[Dataset records]

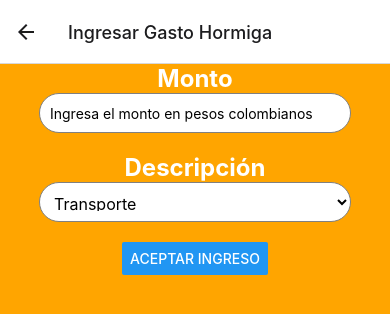
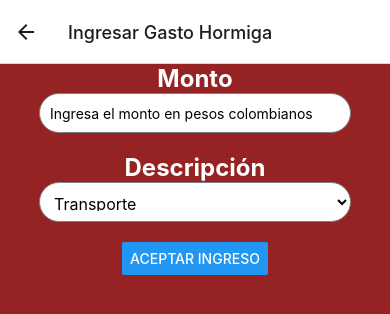
Before and after one commit to juan123213/ANTS, a React Native app in the folder ants/: screen /GastoHormiga in a window 390 px wide. Shown: the top 314 px of the page. Built offline with nearby package versions, Linux system fonts and the light colour scheme.

Commit message:
Se hacen cambios en el menu principal

```diff
--- a/ants/App.js
+++ b/ants/App.js
@@ -12,7 +12,7 @@ const Stack = createStackNavigator();
 export default function App() {
 
   return (
-    <NavigationContainer>
+    <NavigationContainer >
       <Stack.Navigator initialRouteName="Login">
         <Stack.Screen
           name="Login"
@@ -25,10 +25,10 @@ export default function App() {
           options={{ title: 'Menú' }}
         />
         <Stack.Screen
-         name="GastoHormiga"
-         component={GastoHormigaScreen}
-         options={{ title: 'Ingresar Gasto Hormiga' }}
-  />
+          name="GastoHormiga"
+          component={GastoHormigaScreen}
+          options={{ title: 'Ingresar Gasto Hormiga' }}
+        />
       </Stack.Navigator>
     </NavigationContainer>
   );
@@ -46,17 +46,17 @@ function LoginScreen({ navigation }) {
     navigation.navigate('Menu');
   };
 
-  const handleCancel  = () => {
+  const handleCancel = () => {
     console.log('Botón de cancelar presionado');
   };
 
   return (
     <View style={styles.container}>
       <Image
-        source={require('./recursos/Logo.jpeg')}
-        style={styles.logo}
+        source={require('./recursos/Logo.png')}
+        style={styles.circularImage} // Agrega esta línea
       />
-      <Text style={styles.projectName}>ANTS</Text>
+      <Text style={styles.projectName}>Ingrese su cuenta para ANTS</Text>
       <TextInput
         style={styles.input}
         placeholder="Usuario"
@@ -68,9 +68,9 @@ function LoginScreen({ navigation }) {
         placeholder="Contraseña"
         secureTextEntry={true}
       />
-      <Button title="Iniciar Sesión" onPress={handleLogin} style={styles.button} />
+      <Button title="Iniciar Sesión" onPress={handleLogin} color="#0F0E0E" style={styles.button} />
       <View style={{ marginTop: 10 }} /> {/* Espacio entre los botones */}
-      <Button title="Cancelar" onPress={handleCancel} style={styles.button} />
+      <Button title="Cancelar" onPress={handleCancel} color="#0F0E0E" style={styles.button} />
       <StatusBar style="auto" />
     </View>
   );
@@ -79,9 +79,14 @@ function LoginScreen({ navigation }) {
 const styles = StyleSheet.create({
   container: {
     flex: 1,
-    backgroundColor: '#FFA500',
+    backgroundColor: '#0F0E0E',
     alignItems: 'center',
     justifyContent: 'center',
+  },
+  circularImage: {
+    width: 200,
+    height: 200,
+    borderRadius: 100, // Esto hará que la imagen sea circular
   },
   logo: {
     width: 200, // Establece el ancho deseado
@@ -106,5 +111,6 @@ const styles = StyleSheet.create({
   button: {
     marginTop: 10,
     marginBottom: 10,
+    borderRadius: 10,
   },
 });
--- a/ants/menu/gastoHormiga.js
+++ b/ants/menu/gastoHormiga.js
@@ -48,7 +48,7 @@ export default GastoHormigaScreen;
 const styles = StyleSheet.create({
     container: {
         flex: 1,
-        backgroundColor: '#FFA500',
+        backgroundColor: '#952323',
         alignItems: 'center',
         justifyContent: 'flex-start',
     },
```
Also changed, not shown: ants/recursos/Logo.jpeg (deleted), 1 other file (tests, documents, lock files or other folders).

**What you will do**
Copy each line from the records above that includes the string "function".

**Response box**
 export default function App() {
@@ -25,10 +25,10 @@ export default function App() {
@@ -46,17 +46,17 @@ function LoginScreen({ navigation }) {
@@ -68,9 +68,9 @@ function LoginScreen({ navigation }) {
@@ -79,9 +79,14 @@ function LoginScreen({ navigation }) {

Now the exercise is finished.